Provided information –
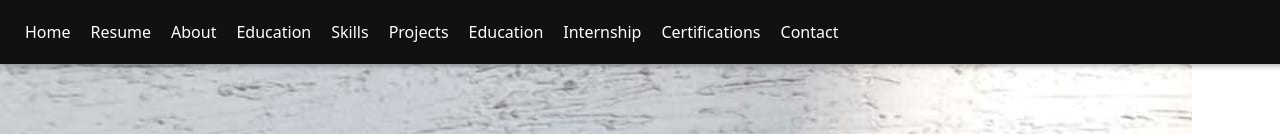
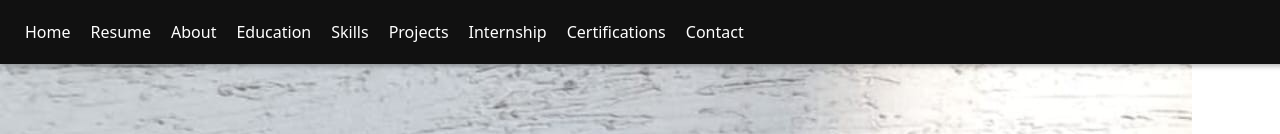
Before and after one commit to Harshini-K18/myportfolioo, a React (Vite) app: page / in a window 1280 px wide. Shown: the top 134 px of the page. Built offline with nearby package versions, Linux system fonts and the light colour scheme; the HTML template or start-up script is replaced by a standard one.

Commit message:
updated navbars

```diff
--- a/src/components/navbar.jsx
+++ b/src/components/navbar.jsx
@@ -18,7 +18,6 @@ const Navbar = () => {
         <HashLink smooth to="/#education">Education</HashLink>
         <HashLink smooth to="/#skills">Skills</HashLink>
         <HashLink smooth to="/#projects">Projects</HashLink>
-        <HashLink smooth to="/#education">Education</HashLink>
         <HashLink smooth to="/#internship">Internship</HashLink>
         <HashLink smooth to="/#certifications">Certifications</HashLink>
         <HashLink smooth to="/#contact">Contact</HashLink>
```
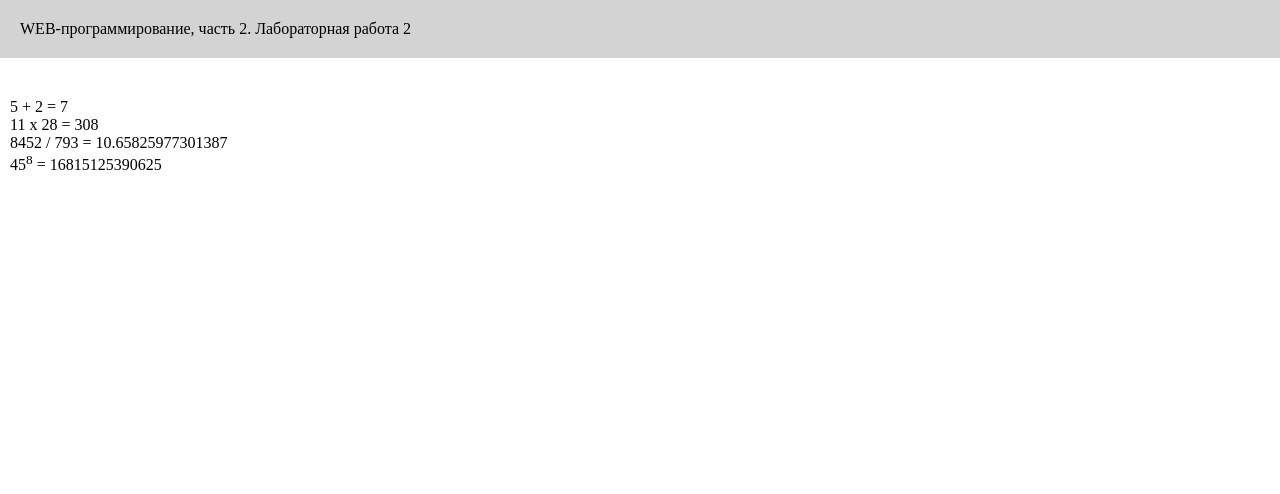
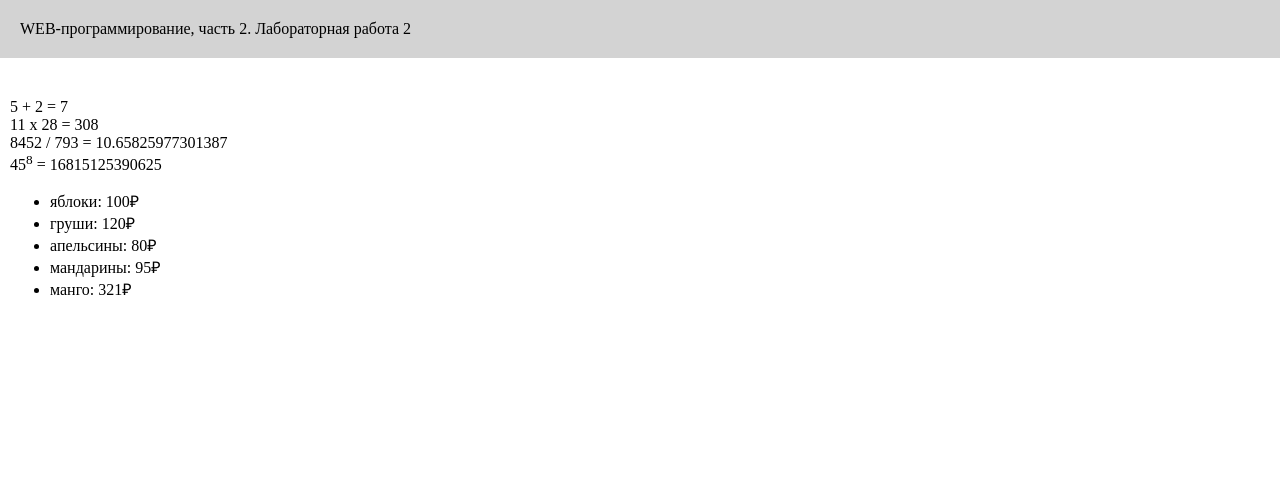
Before and after one commit to vladislav-demenev/webprogramming-labs-2, a Flask app: page /lab2/example in a window 1280 px wide. Shown: the top 494 px of the page. Run offline with Flask 3, Linux system fonts and the light colour scheme.

Commit message:
Цикл в шаблоне

```diff
--- a/app.py
+++ b/app.py
@@ -199,8 +199,12 @@ def lamba():
 
 @app.route('/lab2/example')
 def example():
-    name='Владислав Деменев'
-    number='2'
-    groupe='ФБИ-13'
-    course='3 курс'
-    return render_template('example.html', name=name, number=number, groupe=groupe, course=course)
+    name, number, groupe, course='Владислав Деменев', 2, 'ФБИ-13', '3 курс'
+    fruits = [
+        {'name': 'яблоки', 'price': 100},
+        {'name': 'груши', 'price': 120},
+        {'name': 'апельсины', 'price': 80},
+        {'name': 'мандарины', 'price': 95},
+        {'name': 'манго', 'price': 321},
+    ]
+    return render_template('example.html', name=name, number=number, groupe=groupe, course=course, fruits=fruits)
--- a/templates/example.html
+++ b/templates/example.html
@@ -22,6 +22,11 @@
         11 x 28 = {{11*28}}<br>
         8452 / 793 = {{8452/793}}<br>
         45<sup>8</sup> = {{45**8}}
+        <ul>
+            {% for f in fruits %}
+            <li>{{f.name}}: {{f.price}}&#x20bd;</li>
+            {% endfor %}
+        </ul>
     </main>
     <footer>
         &copy;
```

What to work on – Whenever a picture appears, leave it out, and return every record exactly.

Response area –
Before and after one commit to Harshini-K18/myportfolioo, a React (Vite) app: page / in a window 1280 px wide. Shown: the top 134 px of the page. Built offline with nearby package versions, Linux system fonts and the light colour scheme; the HTML template or start-up script is replaced by a standard one.

Commit message:
updated navbars

```diff
--- a/src/components/navbar.jsx
+++ b/src/components/navbar.jsx
@@ -18,7 +18,6 @@ const Navbar = () => {
         <HashLink smooth to="/#education">Education</HashLink>
         <HashLink smooth to="/#skills">Skills</HashLink>
         <HashLink smooth to="/#projects">Projects</HashLink>
-        <HashLink smooth to="/#education">Education</HashLink>
         <HashLink smooth to="/#internship">Internship</HashLink>
         <HashLink smooth to="/#certifications">Certifications</HashLink>
         <HashLink smooth to="/#contact">Contact</HashLink>
```
Before and after one commit to vladislav-demenev/webprogramming-labs-2, a Flask app: page /lab2/example in a window 1280 px wide. Shown: the top 494 px of the page. Run offline with Flask 3, Linux system fonts and the light colour scheme.

Commit message:
Цикл в шаблоне

```diff
--- a/app.py
+++ b/app.py
@@ -199,8 +199,12 @@ def lamba():
 
 @app.route('/lab2/example')
 def example():
-    name='Владислав Деменев'
-    number='2'
-    groupe='ФБИ-13'
-    course='3 курс'
-    return render_template('example.html', name=name, number=number, groupe=groupe, course=course)
+    name, number, groupe, course='Владислав Деменев', 2, 'ФБИ-13', '3 курс'
+    fruits = [
+        {'name': 'яблоки', 'price': 100},
+        {'name': 'груши', 'price': 120},
+        {'name': 'апельсины', 'price': 80},
+        {'name': 'мандарины', 'price': 95},
+        {'name': 'манго', 'price': 321},
+    ]
+    return render_template('example.html', name=name, number=number, groupe=groupe, course=course, fruits=fruits)
--- a/templates/example.html
+++ b/templates/example.html
@@ -22,6 +22,11 @@
         11 x 28 = {{11*28}}<br>
         8452 / 793 = {{8452/793}}<br>
         45<sup>8</sup> = {{45**8}}
+        <ul>
+            {% for f in fruits %}
+            <li>{{f.name}}: {{f.price}}&#x20bd;</li>
+            {% endfor %}
+        </ul>
     </main>
     <footer>
         &copy;
```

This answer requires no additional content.